The ideal is a getting a .com. But most of the .coms I like are already registered. Some are used already for businesses and some are listed for sale.
And as I consider buying a domain, I’m reminded of the differences between published and unpublished pricing—both in how I feel and my propensity to take action.
The three kinds of domain pricing
There are at least three scenarios when buying a domain that is listed for sale:
- A published price
- Inquire for price
- Make an offer of at least $X
The domains I’m most interested in pursuing have a “buy now” price. They list the price and give you an option to buy it immediately. One fixed, transparent fee.
Tempting. The number rattles around in my head for a while.
The domains I have the least interest in pursuing are the second two kinds (contact or make an offer).
Why? Because I assume they will be expensive and/or a hassle to negotiate. I’d rather not even try unless I was really excited about a domain.
The funny thing is, the domains that don’t have a listed price may still be within my budget. But without the price listed, I assume it will be expensive and I’ll get into some complicated, used-car-style negotiation.
Which is fine for some, but not my preferred way to purchase things. I’d prefer to buy one off the shelf if I can.
It’s the same with consulting services
Most consultants don’t publish their pricing. They want to talk to the buyer first and see what they should charge based on the size of their company, the severity of their pain, and/or the scope of the work involved.
Which is fair. Pricing on value and scope makes sense. It’s not always possible to scope out a productized offer.

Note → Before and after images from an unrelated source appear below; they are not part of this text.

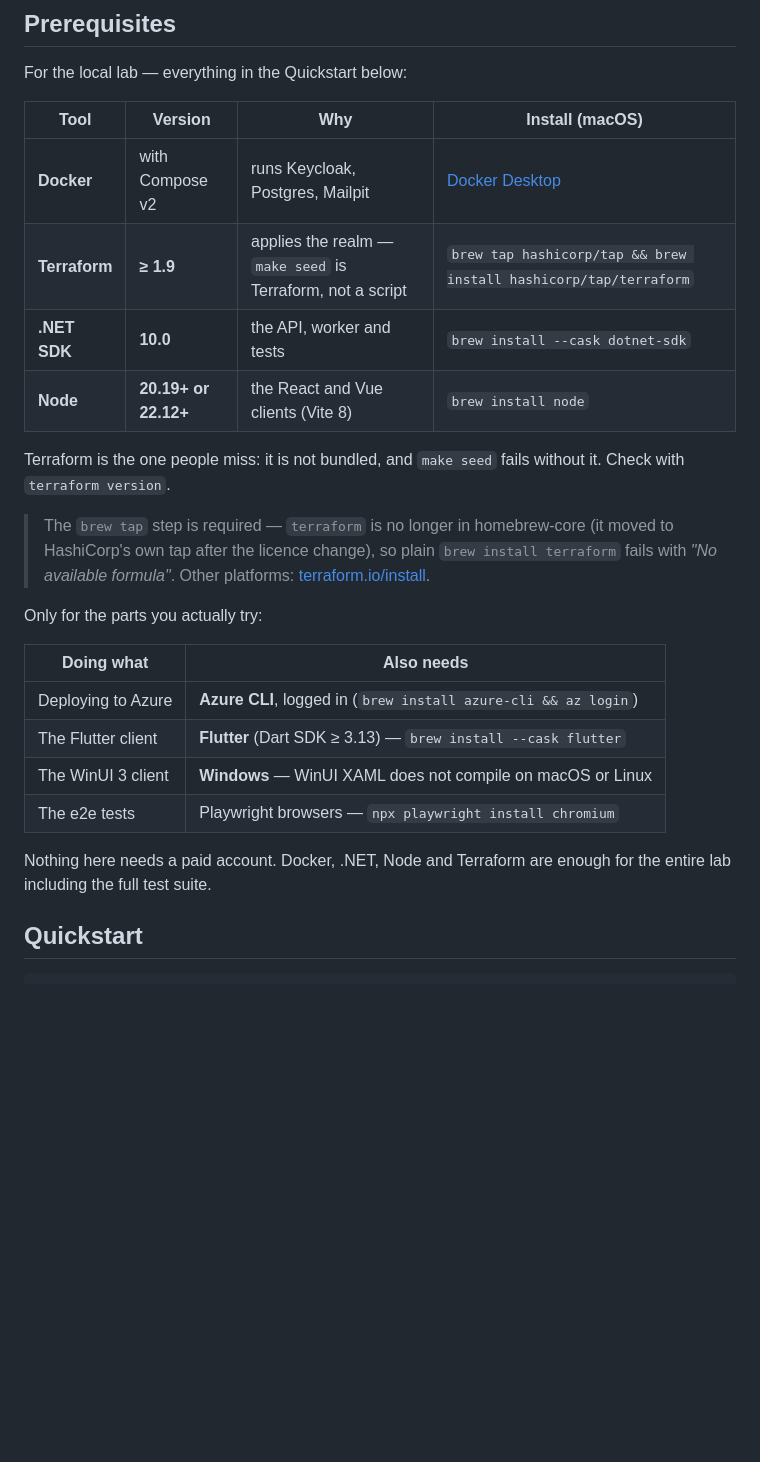
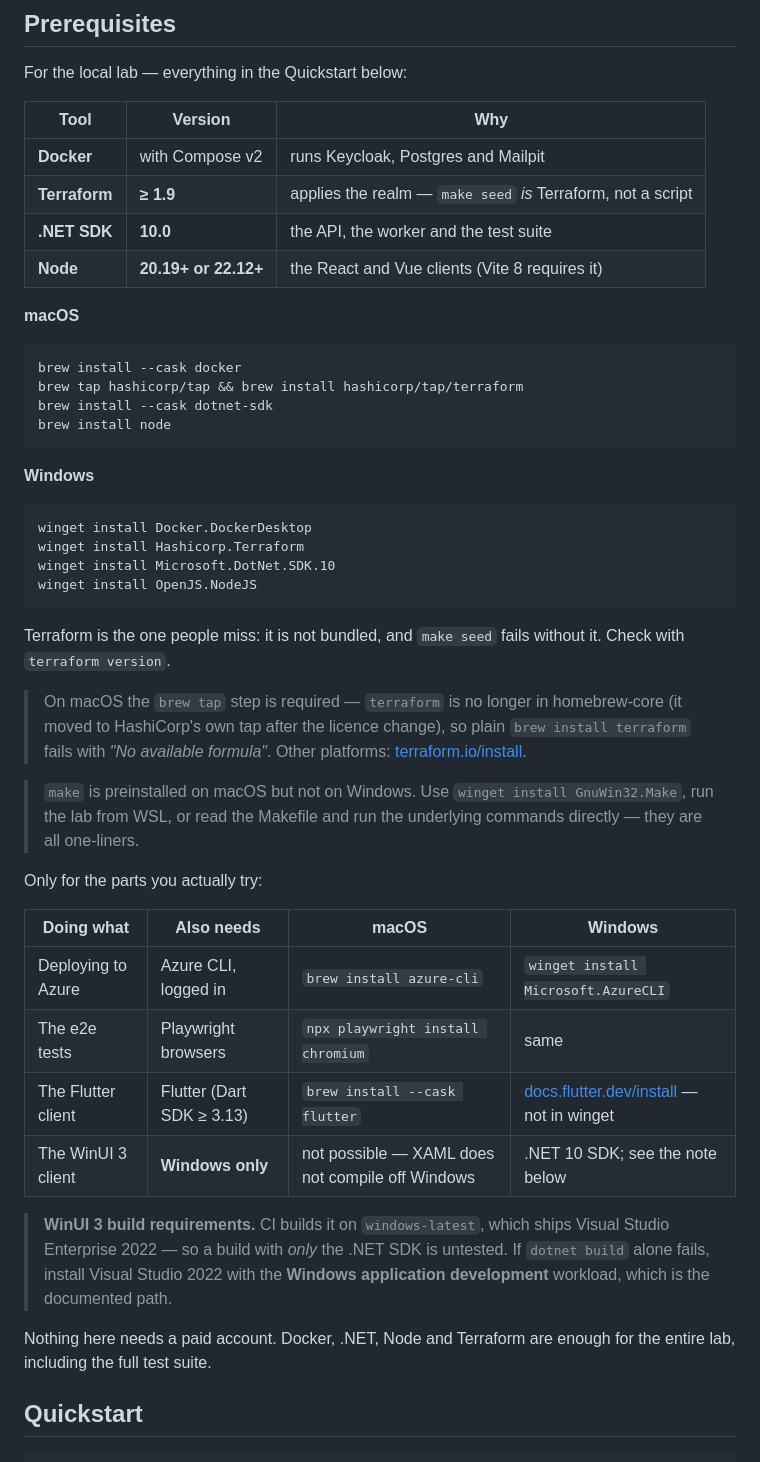
Before and after one commit to MagnusJohansson/keycloak-poc, a Markdown page: README.md, the part around the change. Rendered like a GitHub page; blank space fills up the shorter version.

Commit message:
README: add Windows install commands to the prerequisites
The table only covered macOS, which is odd for a repo whose WinUI 3 client can
only be built on Windows.

Restructured so both platforms get equal weight: the table now states tool,
version and why, with separate macOS (brew) and Windows (winget) blocks
underneath - a five-column table with full brew commands in it was unreadable.

Every package identifier was verified rather than guessed: the winget IDs
against the microsoft/winget-pkgs manifests, the brew formulae and casks against
`brew info`, and both external links resolve.

Two things that verification changed:

- Flutter is NOT in winget under any plausible ID, so Windows users get the
  install page rather than an invented command.
- The WinUI note no longer implies the .NET SDK alone is sufficient. CI builds
  that project on windows-latest, which ships Visual Studio Enterprise 2022, so a
  VS-free build is untested - the note now says exactly that and points at the
  Windows application development workload as the documented fallback.

Also notes that `make` is not preinstalled on Windows, with three ways round it.

Co-Authored-By: Claude Opus 5 (1M context) <noreply@anthropic.com>

````diff
--- a/README.md
+++ b/README.md
@@ -14,32 +14,59 @@ simplified toy.
 
 For the local lab — everything in the Quickstart below:
 
-| Tool | Version | Why | Install (macOS) |
-|---|---|---|---|
-| **Docker** | with Compose v2 | runs Keycloak, Postgres, Mailpit | [Docker Desktop](https://docs.docker.com/desktop/) |
-| **Terraform** | **≥ 1.9** | applies the realm — `make seed` is Terraform, not a script | `brew tap hashicorp/tap && brew install hashicorp/tap/terraform` |
-| **.NET SDK** | **10.0** | the API, worker and tests | `brew install --cask dotnet-sdk` |
-| **Node** | **20.19+ or 22.12+** | the React and Vue clients (Vite 8) | `brew install node` |
+| Tool | Version | Why |
+|---|---|---|
+| **Docker** | with Compose v2 | runs Keycloak, Postgres and Mailpit |
+| **Terraform** | **≥ 1.9** | applies the realm — `make seed` *is* Terraform, not a script |
+| **.NET SDK** | **10.0** | the API, the worker and the test suite |
+| **Node** | **20.19+ or 22.12+** | the React and Vue clients (Vite 8 requires it) |
+
+**macOS**
+
+```bash
+brew install --cask docker
+brew tap hashicorp/tap && brew install hashicorp/tap/terraform
+brew install --cask dotnet-sdk
+brew install node
+```
+
+**Windows**
+
+```powershell
+winget install Docker.DockerDesktop
+winget install Hashicorp.Terraform
+winget install Microsoft.DotNet.SDK.10
+winget install OpenJS.NodeJS
+```
 
 Terraform is the one people miss: it is not bundled, and `make seed` fails
 without it. Check with `terraform version`.
 
-> The `brew tap` step is required — `terraform` is no longer in homebrew-core
-> (it moved to HashiCorp's own tap after the licence change), so plain
-> `brew install terraform` fails with *"No available formula"*. Other platforms:
-> [terraform.io/install](https://developer.hashicorp.com/terraform/install).
+> On macOS the `brew tap` step is required — `terraform` is no longer in
+> homebrew-core (it moved to HashiCorp's own tap after the licence change), so
+> plain `brew install terraform` fails with *"No available formula"*. Other
+> platforms: [terraform.io/install](https://developer.hashicorp.com/terraform/install).
+
+> `make` is preinstalled on macOS but not on Windows. Use
+> `winget install GnuWin32.Make`, run the lab from WSL, or read the Makefile and
+> run the underlying commands directly — they are all one-liners.
 
 Only for the parts you actually try:
 
-| Doing what | Also needs |
-|---|---|
-| Deploying to Azure | **Azure CLI**, logged in (`brew install azure-cli && az login`) |
-| The Flutter client | **Flutter** (Dart SDK ≥ 3.13) — `brew install --cask flutter` |
-| The WinUI 3 client | **Windows** — WinUI XAML does not compile on macOS or Linux |
-| The e2e tests | Playwright browsers — `npx playwright install chromium` |
+| Doing what | Also needs | macOS | Windows |
+|---|---|---|---|
+| Deploying to Azure | Azure CLI, logged in | `brew install azure-cli` | `winget install Microsoft.AzureCLI` |
+| The e2e tests | Playwright browsers | `npx playwright install chromium` | same |
+| The Flutter client | Flutter (Dart SDK ≥ 3.13) | `brew install --cask flutter` | [docs.flutter.dev/install](https://docs.flutter.dev/install) — not in winget |
+| The WinUI 3 client | **Windows only** | not possible — XAML does not compile off Windows | .NET 10 SDK; see the note below |
+
+> **WinUI 3 build requirements.** CI builds it on `windows-latest`, which ships
+> Visual Studio Enterprise 2022 — so a build with *only* the .NET SDK is
+> untested. If `dotnet build` alone fails, install Visual Studio 2022 with the
+> **Windows application development** workload, which is the documented path.
 
 Nothing here needs a paid account. Docker, .NET, Node and Terraform are enough
-for the entire lab including the full test suite.
+for the entire lab, including the full test suite.
 
 ## Quickstart
 
````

But it can also make for a poorer buying experience for clients. They already come to you because they’re out of depth in their expertise. They want help.
They don’t want to be subject to price discrimination, and they don’t want to negotiate on something they aren’t even sure how to negotiate on.
Most projects I see can be fit into one of my productized consulting services. The problems I solve are usually quite similar. Your business might be different, but I’m willing to bet you see similar patterns in your engagements, too.
On this site, I break my services down by levels of involvement from me.
On my coworking consultancy website, they’re broken down by company size/stage and by levels of involvement. That’s because the value and work involved in each tier are vastly different.
And while I still need to have sales conversations with prospects, they come to me sufficiently warmed up and qualified. They have given each option thought and consideration.
Plus, their guard is not up. They know I won’t opportunistically make up a price on the spot.
And that begins the relationship on the basis of trust. I’m helping them choose from a set of options, not selling them on anything or making anything up.
Which means they get to buy a service, not be sold to.
Reminders about trust
Trust is your most valuable asset as a consultant outside of your expertise.
We tend forget what it’s like to buy things we have little expertise in. Should it be $5k or $10k? The experience is daunting with all the subtleties and nuances.
And when prospects don’t see pricing, they might assume it’s because you’re very expensive or you’ll try selling them into something they don’t feel comfortable with.
And because of that, they may hesitate to reach out, which could lead to fewer opportunities for you.
Nobody wants to be sold into anything. They want to buy things they actually want.
An idea to try
Try packaging your consulting services into common buckets based on what you’ve already successfully sold in custom engagements.
Keep the scope flexible but have constraints. It needs to be nimble enough to handle variability but not so vague it can be stretched due to unrealistic expectations.
But be sure to keep a custom option available for those odd cases, which rarely get called upon, when you need to scope something unique.
It has worked extraordinarily well for me over the years. And frankly, I think it’s just a better buying experience for everyone—especially your clients.